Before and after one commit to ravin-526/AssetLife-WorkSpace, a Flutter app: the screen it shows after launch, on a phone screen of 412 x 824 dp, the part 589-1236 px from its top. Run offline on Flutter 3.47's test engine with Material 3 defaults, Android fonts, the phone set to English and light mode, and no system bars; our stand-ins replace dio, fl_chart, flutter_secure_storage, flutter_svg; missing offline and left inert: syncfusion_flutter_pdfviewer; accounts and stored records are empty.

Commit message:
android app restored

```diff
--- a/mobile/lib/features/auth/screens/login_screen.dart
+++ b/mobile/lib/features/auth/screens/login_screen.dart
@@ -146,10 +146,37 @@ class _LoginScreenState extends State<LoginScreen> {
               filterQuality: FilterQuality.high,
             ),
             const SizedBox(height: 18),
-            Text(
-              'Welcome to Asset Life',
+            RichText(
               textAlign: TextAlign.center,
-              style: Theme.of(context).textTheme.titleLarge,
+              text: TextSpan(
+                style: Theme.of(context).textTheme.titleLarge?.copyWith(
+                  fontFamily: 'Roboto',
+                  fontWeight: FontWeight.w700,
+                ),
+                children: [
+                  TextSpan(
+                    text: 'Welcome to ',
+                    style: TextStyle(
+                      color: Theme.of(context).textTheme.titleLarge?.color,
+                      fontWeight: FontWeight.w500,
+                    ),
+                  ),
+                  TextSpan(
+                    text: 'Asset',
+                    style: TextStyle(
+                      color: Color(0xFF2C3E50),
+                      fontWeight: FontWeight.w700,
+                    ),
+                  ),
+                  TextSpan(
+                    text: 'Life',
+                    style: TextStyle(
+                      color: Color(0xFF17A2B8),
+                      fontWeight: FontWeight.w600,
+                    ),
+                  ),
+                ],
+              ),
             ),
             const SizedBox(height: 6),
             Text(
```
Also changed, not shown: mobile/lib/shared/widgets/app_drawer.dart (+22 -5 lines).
○ ○ ○
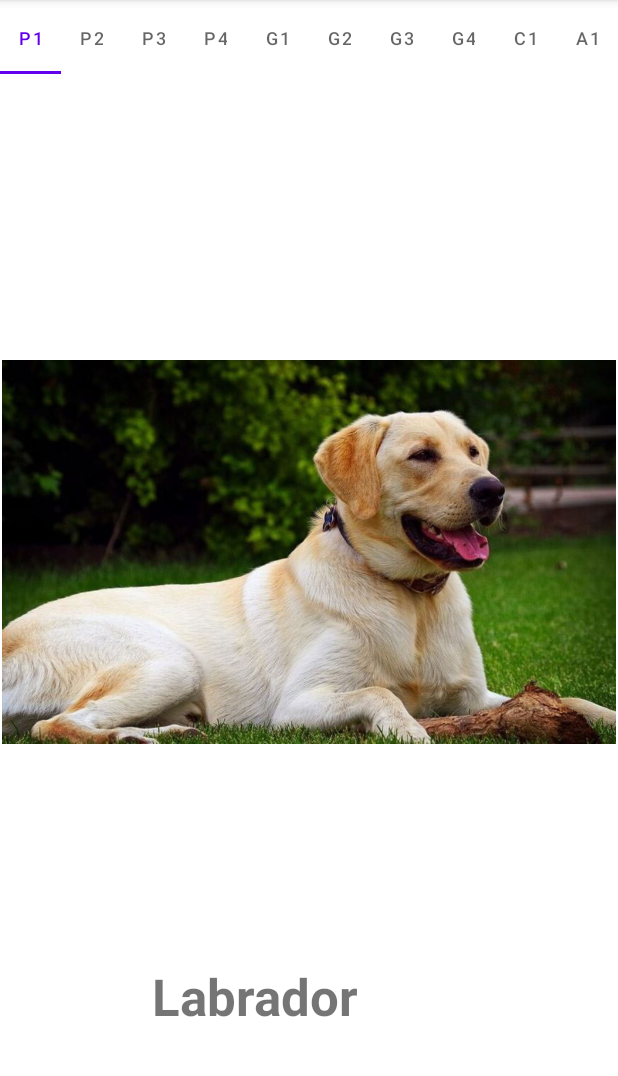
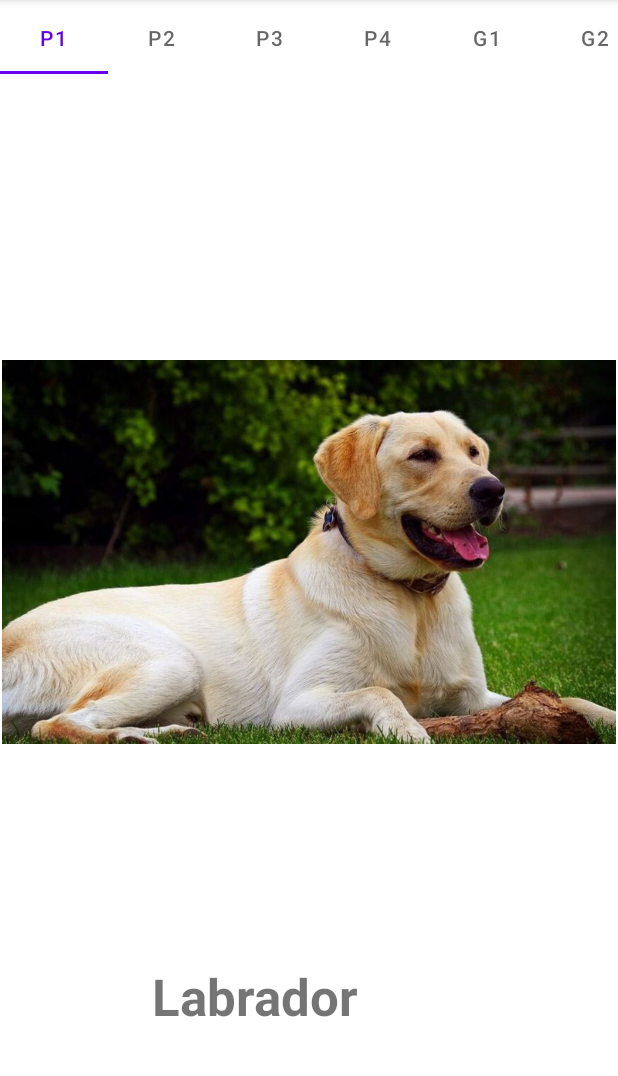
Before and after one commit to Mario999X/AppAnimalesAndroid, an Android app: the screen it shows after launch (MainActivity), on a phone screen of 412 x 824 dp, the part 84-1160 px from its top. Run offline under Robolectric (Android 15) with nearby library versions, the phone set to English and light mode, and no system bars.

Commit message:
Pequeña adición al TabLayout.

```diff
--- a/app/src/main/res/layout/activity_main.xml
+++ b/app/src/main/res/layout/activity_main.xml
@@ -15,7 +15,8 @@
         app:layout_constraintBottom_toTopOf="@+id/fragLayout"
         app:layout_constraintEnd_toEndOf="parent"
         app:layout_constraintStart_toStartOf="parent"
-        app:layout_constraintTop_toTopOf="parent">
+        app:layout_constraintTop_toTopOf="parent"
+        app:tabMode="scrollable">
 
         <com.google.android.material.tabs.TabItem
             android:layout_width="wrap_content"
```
○ ○ ○
Task requirements = Lines with "dart": find them in the data and copy each one.

Output below =
--- a/mobile/lib/features/auth/screens/login_screen.dart
+++ b/mobile/lib/features/auth/screens/login_screen.dart
Also changed, not shown: mobile/lib/shared/widgets/app_drawer.dart (+22 -5 lines).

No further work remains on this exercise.